  • Ripped from the Headlines: The big political schism being around the issue of media regulation is a nod to the fallout of the News International phone hacking scandal.
  • Royal Decree: Charles' refusal to sign the bill could be seen as this - he even puts his royal stamp on the refusal and has his underbutler personally deliver it to Downing St.
  • Royals Who Actually Do Something: Following the death of Elizabeth II, King Charles wants the monarchy to take a more active role in government. The government wants him to be a Pen-Pushing President and stay out of their affairs.
  • Sleazy Politician: Stevens, the Leader of the Opposition. He says one thing to Charles in private meetings and another in Parliament. Also mentioned to be personally acquainted with members of the press who would be affected by the passage of the media regulation bill.
  • Starts with Their Funeral: The play begins with the royal family gathering shortly after the funeral of Queen Elizabeth II.
  • Time Marches On: The play premiered in 2014, and made use of the real people who were part of the royal family at that time. Since 2014, the following events have altered the royal family:
    • In 2016, Prince Harry began dating American actress Meghan Markle. The two would go on to marry in 2018 and have two children, Archie (b. 2019) and Lilibet (b. 2021).
    • Prince William and Kate went on to have more children after the birth of Prince George (who does not make an appearance in the show, but who is mentioned as a factor in William and Kate's popularity). Their daughter, Princess Charlotte, was born in 2015. Their second son, Prince Louis, was born in 2018.
    • Queen Elizabeth II lived a further 8 years after the play's premiere, dying at the age of 96 in 2022.
    • Charles' coronation was held without issue or abdication, per the play in 2023.

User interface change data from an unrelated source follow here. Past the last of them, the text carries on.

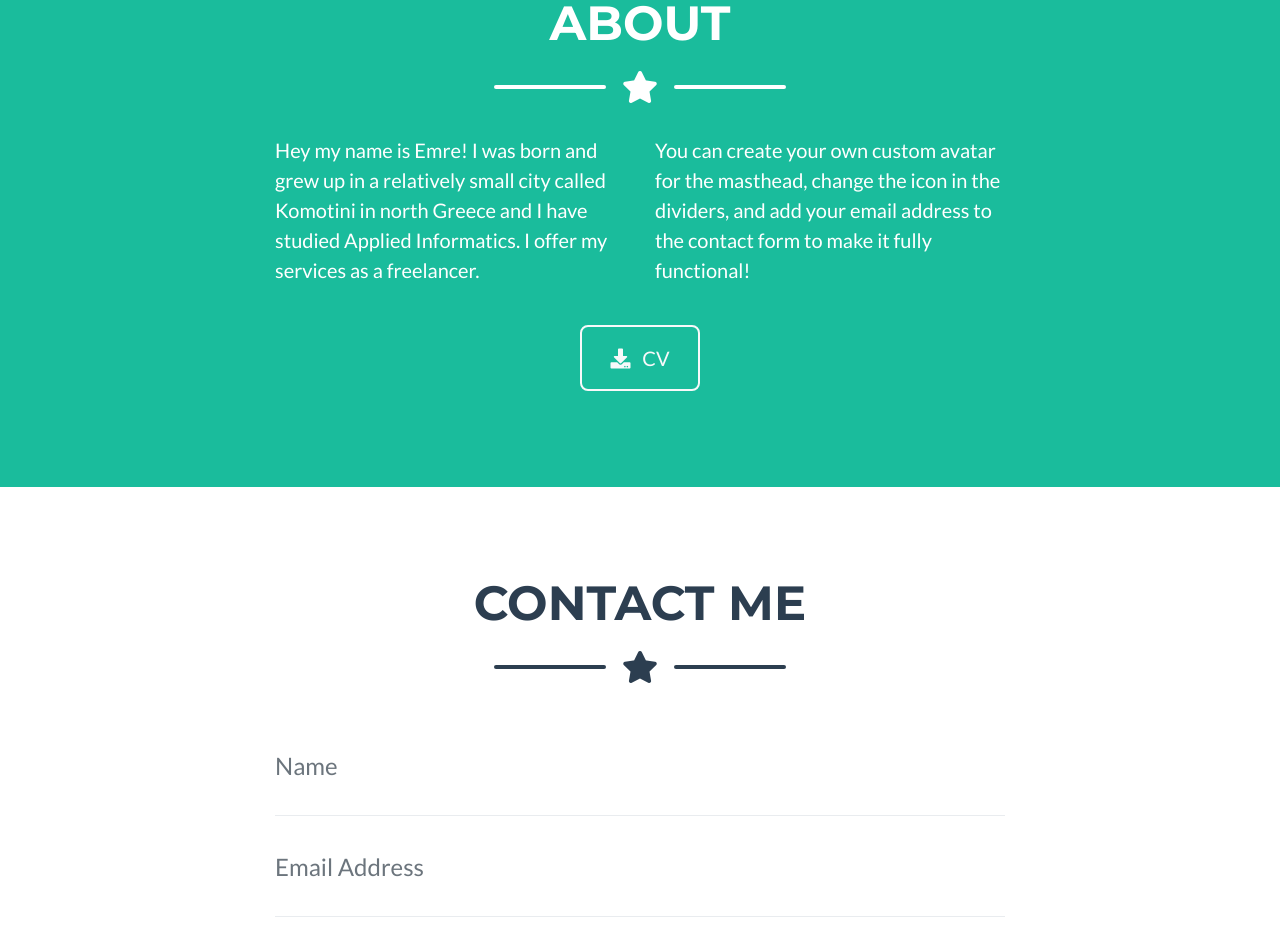
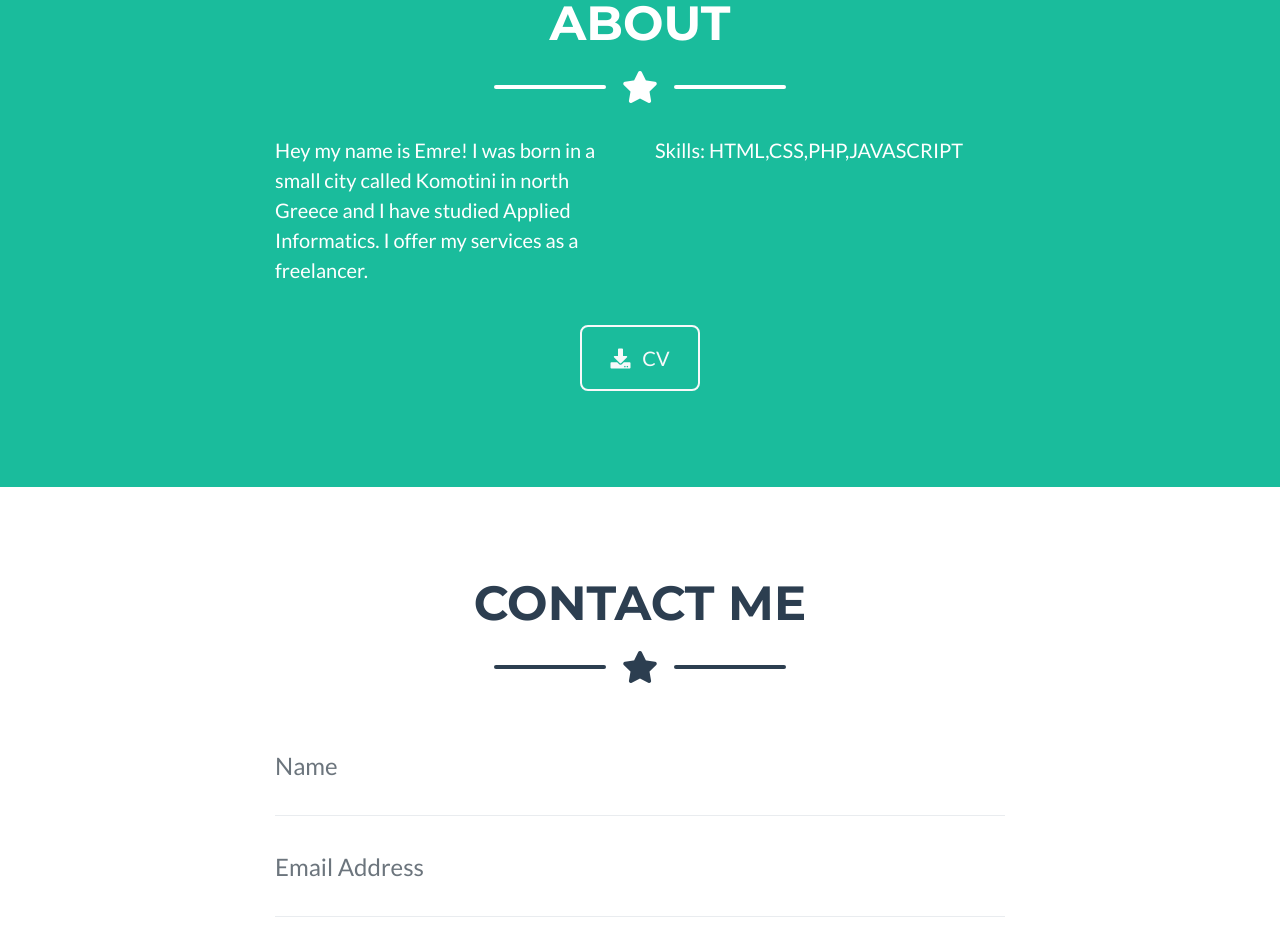
Before and after one commit to EmreChasan/EmreChasan.github.io, a website with bundled scripts: page index.html in a window 1280 px wide. Shown: the part 1658-2593 px from the top of the page. Built offline with nearby package versions, Linux system fonts and the light colour scheme.

Commit message:
Update index.html

```diff
--- a/index.html
+++ b/index.html
@@ -187,11 +187,11 @@
       <!-- About Section Content -->
       <div class="row">
         <div class="col-lg-4 ml-auto">
-          <p class="lead">Hey my name is Emre! I was born and grew up in a relatively small city called Komotini in north Greece and
+          <p class="lead">Hey my name is Emre! I was born in a  small city called Komotini in north Greece and
                                I have studied Applied Informatics. I offer my services as a freelancer. </p>
         </div>
         <div class="col-lg-4 mr-auto">
-          <p class="lead">You can create your own custom avatar for the masthead, change the icon in the dividers, and add your email address to the contact form to make it fully functional!</p>
+          <p class="lead">Skills: HTML,CSS,PHP,JAVASCRIPT</p>
         </div>
       </div>
 
```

  • Universally Beloved Leader: Prince William and Kate argue that their nigh-universal popularity makes them better suited to monarchy than Charles, and indeed the only members of the royal family who can undo the damage Charles has caused to their reputation and royal brand.
  • Well-Intentioned Extremist:
    • King Charles will do everything in his power to preserve what he views as democracy (and especially freedom of the press), up to and including the dissolution of Parliament after they pass a bill for the statutory regulation of the press. He sees it as his royal duty and god-given responsibility to course-correct when (in his opinion) the House of Lords and House of Commons overextends their authority, even if it means using the power of a monarch to throw out the entire democratically elected government.
    • It's also made clear that William and Kate are taking extreme measures to salvage the institution of monarchy, at the cost of forcing Charles to abdicate and signing off on the press regulation bill. They're setting the precedent of the monarchy as a powerless figurehead instead of an active participant in the governing process.